Task goal
What lines in the records below contain the string "DOCTYPE"? Copy every one.

The records section start

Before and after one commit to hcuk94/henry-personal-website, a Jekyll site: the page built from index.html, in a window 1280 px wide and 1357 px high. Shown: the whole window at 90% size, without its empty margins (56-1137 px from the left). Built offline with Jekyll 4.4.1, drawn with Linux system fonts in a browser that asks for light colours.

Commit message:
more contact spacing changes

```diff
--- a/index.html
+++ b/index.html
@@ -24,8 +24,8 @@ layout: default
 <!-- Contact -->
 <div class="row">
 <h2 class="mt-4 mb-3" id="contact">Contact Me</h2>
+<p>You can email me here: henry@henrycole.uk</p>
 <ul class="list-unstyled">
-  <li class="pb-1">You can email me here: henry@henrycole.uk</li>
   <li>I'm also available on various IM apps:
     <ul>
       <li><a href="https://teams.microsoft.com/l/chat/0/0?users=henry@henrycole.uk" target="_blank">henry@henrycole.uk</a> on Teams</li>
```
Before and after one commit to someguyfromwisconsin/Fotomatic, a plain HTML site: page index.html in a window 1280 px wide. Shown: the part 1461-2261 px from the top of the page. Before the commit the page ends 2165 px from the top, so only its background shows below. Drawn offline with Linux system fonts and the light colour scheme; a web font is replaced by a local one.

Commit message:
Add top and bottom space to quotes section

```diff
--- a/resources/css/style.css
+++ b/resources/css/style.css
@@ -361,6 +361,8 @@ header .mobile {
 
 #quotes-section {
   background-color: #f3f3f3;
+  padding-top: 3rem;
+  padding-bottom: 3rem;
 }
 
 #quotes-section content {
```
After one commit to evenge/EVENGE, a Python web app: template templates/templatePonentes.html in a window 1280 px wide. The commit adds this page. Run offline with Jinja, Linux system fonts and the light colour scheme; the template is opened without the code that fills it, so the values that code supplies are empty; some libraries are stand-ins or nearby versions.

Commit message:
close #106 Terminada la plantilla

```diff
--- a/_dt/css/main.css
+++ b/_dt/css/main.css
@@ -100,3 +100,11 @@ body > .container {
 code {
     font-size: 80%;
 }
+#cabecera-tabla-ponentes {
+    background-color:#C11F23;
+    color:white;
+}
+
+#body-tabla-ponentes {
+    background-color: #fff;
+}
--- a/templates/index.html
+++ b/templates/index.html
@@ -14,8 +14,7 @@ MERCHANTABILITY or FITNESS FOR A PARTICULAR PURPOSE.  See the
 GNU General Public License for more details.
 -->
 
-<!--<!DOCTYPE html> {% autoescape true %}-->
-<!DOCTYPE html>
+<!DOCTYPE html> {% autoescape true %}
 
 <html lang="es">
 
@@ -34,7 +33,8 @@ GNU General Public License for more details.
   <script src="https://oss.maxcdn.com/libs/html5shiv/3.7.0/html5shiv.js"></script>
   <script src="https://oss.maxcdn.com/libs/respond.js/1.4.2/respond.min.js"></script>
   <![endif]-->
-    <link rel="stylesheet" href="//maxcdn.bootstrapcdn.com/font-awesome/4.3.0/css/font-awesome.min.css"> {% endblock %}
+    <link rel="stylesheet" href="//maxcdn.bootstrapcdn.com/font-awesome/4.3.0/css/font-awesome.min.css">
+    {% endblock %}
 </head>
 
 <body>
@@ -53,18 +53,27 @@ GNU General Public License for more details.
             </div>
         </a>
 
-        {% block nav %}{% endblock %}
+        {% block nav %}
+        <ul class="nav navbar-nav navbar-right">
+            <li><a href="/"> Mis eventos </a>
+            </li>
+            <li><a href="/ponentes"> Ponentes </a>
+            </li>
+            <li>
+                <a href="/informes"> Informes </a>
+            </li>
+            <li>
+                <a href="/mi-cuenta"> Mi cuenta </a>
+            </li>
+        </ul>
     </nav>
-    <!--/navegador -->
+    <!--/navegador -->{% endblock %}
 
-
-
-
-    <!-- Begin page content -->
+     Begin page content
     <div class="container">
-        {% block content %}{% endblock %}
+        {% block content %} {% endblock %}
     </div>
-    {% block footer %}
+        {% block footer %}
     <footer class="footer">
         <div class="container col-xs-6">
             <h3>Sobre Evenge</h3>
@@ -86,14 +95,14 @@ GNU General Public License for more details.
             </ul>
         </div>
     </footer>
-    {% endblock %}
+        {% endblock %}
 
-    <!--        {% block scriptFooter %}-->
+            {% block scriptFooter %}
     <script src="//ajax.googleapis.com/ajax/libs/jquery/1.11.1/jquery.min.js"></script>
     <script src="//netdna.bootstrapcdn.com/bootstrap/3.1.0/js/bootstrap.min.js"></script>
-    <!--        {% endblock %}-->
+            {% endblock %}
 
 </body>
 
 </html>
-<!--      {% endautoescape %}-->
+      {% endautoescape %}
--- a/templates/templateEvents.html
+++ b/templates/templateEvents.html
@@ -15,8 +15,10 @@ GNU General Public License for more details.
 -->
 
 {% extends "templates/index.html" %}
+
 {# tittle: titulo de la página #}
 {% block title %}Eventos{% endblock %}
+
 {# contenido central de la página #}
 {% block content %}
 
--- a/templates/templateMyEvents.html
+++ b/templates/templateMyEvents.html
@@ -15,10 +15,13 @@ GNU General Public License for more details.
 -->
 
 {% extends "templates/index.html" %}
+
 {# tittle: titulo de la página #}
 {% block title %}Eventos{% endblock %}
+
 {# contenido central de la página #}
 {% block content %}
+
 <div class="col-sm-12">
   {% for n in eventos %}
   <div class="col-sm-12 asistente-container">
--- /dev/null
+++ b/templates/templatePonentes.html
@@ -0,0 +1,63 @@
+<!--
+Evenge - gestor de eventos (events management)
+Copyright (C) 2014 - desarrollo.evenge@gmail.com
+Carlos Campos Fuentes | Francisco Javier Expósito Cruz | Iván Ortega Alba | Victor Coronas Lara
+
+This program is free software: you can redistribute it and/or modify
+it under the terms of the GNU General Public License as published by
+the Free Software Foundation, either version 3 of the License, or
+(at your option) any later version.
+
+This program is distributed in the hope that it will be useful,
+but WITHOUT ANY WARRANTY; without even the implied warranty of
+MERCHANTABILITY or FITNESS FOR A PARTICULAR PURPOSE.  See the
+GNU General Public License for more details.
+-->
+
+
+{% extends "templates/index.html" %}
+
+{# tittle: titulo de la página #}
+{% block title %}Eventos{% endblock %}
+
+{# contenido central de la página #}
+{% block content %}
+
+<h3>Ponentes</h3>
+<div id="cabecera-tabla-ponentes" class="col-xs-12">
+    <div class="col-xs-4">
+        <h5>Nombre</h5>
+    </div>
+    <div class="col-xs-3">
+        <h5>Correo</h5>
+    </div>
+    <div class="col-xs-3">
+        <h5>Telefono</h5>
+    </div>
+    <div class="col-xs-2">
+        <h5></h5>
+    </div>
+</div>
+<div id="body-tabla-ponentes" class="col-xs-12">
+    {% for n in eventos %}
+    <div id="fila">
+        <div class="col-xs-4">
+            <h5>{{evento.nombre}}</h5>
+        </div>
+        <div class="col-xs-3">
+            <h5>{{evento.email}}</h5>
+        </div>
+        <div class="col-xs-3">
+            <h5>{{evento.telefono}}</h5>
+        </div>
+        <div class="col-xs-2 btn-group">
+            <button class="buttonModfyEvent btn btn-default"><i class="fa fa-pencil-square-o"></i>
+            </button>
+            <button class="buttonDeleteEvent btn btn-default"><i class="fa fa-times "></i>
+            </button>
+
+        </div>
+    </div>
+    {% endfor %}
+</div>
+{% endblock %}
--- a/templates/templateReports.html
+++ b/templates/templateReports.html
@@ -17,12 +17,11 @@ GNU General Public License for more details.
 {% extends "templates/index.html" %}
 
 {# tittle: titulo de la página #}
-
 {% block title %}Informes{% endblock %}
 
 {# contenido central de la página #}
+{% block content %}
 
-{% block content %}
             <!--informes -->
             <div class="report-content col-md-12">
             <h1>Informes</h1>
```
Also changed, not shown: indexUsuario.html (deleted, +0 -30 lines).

The records section end

Response to the exercise
-<!--<!DOCTYPE html> {% autoescape true %}-->
-<!DOCTYPE html>
+<!DOCTYPE html> {% autoescape true %}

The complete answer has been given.